WHAT TO DO>
Count every line in the data below where the word "language" appears, then state only that count.

(Web interface edit records)

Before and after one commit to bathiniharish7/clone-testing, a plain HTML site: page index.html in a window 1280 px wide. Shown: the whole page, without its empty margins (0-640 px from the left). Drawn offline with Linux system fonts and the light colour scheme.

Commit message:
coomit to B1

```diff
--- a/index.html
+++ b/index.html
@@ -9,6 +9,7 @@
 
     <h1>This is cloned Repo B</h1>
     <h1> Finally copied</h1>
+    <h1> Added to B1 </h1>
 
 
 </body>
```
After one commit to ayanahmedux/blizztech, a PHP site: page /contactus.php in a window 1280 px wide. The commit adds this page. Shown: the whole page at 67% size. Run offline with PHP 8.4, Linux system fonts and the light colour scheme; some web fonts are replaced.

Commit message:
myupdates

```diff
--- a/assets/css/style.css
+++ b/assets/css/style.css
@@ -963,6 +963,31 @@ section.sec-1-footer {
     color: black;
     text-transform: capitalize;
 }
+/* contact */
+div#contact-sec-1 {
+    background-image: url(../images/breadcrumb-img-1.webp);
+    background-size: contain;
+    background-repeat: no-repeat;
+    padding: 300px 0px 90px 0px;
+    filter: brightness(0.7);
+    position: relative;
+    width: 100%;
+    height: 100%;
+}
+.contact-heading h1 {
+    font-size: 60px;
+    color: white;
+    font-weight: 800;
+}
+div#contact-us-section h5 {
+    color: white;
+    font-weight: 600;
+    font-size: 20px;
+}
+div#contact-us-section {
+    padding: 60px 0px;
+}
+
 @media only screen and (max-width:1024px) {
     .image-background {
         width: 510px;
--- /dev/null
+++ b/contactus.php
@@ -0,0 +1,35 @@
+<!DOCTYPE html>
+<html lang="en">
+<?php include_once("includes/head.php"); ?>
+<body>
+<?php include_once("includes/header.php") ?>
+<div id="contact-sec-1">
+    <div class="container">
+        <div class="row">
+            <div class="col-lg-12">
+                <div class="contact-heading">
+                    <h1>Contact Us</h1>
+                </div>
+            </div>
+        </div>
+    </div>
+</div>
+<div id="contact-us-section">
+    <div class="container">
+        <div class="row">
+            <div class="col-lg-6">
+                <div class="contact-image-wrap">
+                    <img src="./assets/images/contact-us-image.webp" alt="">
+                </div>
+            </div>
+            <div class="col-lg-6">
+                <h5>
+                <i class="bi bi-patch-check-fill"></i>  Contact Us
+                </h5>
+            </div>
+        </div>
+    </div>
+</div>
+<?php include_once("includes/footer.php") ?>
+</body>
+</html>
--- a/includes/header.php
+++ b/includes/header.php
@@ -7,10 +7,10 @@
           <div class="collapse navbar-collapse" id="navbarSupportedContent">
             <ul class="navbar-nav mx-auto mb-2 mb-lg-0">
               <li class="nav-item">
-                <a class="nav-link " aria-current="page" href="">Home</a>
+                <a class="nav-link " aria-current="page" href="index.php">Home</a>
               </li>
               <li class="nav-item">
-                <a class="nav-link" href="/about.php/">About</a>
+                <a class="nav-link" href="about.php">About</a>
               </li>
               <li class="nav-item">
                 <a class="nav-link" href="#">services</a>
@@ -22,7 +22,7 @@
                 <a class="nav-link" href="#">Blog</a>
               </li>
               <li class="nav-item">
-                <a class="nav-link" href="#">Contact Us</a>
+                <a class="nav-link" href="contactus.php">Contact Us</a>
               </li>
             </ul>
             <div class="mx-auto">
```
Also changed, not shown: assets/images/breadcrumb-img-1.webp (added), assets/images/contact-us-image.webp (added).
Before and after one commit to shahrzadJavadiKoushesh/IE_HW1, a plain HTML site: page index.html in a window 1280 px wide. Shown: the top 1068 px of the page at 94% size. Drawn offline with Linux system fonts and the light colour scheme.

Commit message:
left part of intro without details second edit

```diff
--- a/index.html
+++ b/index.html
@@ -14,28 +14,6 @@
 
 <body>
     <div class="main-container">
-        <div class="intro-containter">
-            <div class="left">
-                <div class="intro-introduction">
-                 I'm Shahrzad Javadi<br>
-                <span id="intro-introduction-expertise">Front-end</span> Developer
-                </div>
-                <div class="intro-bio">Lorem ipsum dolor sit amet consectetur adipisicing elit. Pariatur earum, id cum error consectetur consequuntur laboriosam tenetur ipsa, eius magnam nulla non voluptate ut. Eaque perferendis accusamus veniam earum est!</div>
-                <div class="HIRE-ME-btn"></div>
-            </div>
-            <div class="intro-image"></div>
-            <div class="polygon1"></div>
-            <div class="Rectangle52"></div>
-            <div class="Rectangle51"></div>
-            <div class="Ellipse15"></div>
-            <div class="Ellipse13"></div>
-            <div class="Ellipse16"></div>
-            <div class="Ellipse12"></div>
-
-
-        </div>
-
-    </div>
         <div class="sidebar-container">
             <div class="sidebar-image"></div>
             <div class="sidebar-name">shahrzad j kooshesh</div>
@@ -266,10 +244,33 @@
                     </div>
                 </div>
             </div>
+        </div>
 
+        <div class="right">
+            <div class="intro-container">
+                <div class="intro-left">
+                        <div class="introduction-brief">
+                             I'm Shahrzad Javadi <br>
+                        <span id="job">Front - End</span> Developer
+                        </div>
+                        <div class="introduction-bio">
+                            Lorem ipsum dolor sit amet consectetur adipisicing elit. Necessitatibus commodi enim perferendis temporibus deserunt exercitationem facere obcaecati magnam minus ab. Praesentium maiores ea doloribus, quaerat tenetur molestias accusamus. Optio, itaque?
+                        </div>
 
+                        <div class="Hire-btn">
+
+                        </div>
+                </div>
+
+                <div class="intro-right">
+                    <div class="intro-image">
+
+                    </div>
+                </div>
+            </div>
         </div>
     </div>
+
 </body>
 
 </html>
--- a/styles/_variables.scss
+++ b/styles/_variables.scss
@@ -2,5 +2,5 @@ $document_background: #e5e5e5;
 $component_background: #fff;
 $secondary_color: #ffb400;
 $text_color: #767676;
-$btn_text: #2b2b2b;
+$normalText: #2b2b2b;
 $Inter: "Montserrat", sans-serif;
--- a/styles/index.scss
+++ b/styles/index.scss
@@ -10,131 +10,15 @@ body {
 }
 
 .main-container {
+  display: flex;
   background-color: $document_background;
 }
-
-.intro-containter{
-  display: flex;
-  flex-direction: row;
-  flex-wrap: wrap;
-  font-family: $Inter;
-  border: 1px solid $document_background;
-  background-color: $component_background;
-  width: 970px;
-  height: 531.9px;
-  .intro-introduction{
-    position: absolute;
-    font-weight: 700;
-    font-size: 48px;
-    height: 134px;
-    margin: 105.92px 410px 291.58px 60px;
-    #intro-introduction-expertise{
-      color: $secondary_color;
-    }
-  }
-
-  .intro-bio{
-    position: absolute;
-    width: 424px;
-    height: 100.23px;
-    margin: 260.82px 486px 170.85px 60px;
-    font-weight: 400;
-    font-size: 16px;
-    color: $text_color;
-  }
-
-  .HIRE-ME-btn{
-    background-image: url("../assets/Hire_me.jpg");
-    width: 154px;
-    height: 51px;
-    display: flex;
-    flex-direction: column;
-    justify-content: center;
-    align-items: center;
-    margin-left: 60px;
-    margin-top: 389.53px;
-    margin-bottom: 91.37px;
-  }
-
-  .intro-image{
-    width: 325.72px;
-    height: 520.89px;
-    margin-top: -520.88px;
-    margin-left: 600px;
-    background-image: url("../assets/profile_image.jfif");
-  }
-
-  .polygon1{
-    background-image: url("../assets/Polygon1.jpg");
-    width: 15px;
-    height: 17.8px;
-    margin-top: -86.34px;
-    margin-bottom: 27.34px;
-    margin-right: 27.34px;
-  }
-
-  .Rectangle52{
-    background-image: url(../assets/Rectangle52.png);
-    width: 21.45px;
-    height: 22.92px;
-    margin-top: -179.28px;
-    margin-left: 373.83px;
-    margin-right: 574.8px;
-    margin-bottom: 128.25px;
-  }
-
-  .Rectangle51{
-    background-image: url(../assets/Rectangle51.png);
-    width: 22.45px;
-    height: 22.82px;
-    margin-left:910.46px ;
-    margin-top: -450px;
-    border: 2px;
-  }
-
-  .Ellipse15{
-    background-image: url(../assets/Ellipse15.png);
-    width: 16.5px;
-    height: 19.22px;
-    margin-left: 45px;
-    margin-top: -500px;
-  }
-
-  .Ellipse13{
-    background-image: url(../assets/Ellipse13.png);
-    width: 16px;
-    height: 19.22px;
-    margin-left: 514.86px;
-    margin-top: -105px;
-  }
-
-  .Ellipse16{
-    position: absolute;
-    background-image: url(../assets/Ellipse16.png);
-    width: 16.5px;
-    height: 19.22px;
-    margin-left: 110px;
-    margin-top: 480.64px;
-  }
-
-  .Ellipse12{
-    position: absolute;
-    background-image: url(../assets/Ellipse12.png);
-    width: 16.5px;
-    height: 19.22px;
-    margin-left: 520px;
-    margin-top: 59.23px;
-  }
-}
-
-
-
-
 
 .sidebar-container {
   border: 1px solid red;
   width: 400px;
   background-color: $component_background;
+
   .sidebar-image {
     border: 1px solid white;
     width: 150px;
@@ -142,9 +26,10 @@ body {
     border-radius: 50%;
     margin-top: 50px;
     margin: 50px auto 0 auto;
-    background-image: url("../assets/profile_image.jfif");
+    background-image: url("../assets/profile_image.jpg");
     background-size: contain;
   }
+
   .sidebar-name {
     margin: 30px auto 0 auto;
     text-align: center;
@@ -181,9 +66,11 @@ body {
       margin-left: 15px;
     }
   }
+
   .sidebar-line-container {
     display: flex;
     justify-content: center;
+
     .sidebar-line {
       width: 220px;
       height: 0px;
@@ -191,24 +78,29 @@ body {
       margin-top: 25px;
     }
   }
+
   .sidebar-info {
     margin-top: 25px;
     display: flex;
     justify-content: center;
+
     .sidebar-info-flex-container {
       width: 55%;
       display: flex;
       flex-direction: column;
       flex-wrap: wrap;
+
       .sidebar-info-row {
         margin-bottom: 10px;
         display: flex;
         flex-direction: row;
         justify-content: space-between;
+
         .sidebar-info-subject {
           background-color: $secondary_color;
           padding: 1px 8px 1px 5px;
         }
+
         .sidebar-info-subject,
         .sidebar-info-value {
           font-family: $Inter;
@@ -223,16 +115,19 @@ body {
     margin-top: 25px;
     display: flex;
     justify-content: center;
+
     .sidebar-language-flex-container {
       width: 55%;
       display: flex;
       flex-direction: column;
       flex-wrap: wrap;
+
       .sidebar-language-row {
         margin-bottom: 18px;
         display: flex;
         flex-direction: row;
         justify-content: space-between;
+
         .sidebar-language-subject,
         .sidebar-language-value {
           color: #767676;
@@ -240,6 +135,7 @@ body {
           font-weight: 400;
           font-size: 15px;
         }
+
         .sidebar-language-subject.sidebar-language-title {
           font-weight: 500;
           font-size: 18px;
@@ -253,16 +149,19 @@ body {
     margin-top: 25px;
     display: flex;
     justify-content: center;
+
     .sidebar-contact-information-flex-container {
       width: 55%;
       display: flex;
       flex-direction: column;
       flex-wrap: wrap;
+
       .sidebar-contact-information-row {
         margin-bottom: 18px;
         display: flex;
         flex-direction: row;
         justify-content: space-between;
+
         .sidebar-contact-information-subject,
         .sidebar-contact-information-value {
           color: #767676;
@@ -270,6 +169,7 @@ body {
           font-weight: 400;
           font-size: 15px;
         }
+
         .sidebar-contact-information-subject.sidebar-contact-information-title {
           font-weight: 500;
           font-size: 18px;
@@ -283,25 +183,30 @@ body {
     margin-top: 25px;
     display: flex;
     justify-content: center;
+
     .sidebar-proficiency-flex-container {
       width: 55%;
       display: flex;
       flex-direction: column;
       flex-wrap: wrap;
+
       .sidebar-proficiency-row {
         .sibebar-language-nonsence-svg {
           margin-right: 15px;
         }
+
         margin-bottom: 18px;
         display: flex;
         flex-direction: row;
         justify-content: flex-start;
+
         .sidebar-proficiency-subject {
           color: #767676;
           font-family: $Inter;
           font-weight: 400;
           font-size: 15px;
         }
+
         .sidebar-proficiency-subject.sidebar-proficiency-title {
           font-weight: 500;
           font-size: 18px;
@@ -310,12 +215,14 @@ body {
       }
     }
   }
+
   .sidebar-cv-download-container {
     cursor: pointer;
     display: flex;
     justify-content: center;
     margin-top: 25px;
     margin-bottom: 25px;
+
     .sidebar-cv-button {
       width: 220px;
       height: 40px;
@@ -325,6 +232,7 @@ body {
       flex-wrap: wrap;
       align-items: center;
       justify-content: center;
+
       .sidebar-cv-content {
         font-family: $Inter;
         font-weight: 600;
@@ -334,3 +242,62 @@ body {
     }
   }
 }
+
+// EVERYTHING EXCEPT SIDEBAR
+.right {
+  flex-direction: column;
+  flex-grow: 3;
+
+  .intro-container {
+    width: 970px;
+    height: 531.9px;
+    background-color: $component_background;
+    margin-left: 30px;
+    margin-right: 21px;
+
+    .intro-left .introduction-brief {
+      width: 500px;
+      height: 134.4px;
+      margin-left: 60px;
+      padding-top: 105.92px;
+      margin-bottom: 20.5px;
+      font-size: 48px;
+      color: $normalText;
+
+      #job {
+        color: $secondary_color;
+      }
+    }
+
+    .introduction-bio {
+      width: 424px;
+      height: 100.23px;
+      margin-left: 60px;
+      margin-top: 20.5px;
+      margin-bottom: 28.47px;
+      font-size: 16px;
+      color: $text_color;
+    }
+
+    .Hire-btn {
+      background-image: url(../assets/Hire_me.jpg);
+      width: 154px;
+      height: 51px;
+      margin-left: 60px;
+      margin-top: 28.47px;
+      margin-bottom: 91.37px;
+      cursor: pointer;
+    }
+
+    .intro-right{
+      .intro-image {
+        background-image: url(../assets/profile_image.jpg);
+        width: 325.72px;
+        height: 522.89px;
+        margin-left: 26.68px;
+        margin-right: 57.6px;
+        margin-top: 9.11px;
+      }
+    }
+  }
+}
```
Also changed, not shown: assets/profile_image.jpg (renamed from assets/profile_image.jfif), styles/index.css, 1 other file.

RESULT FOR THIS TASK>
6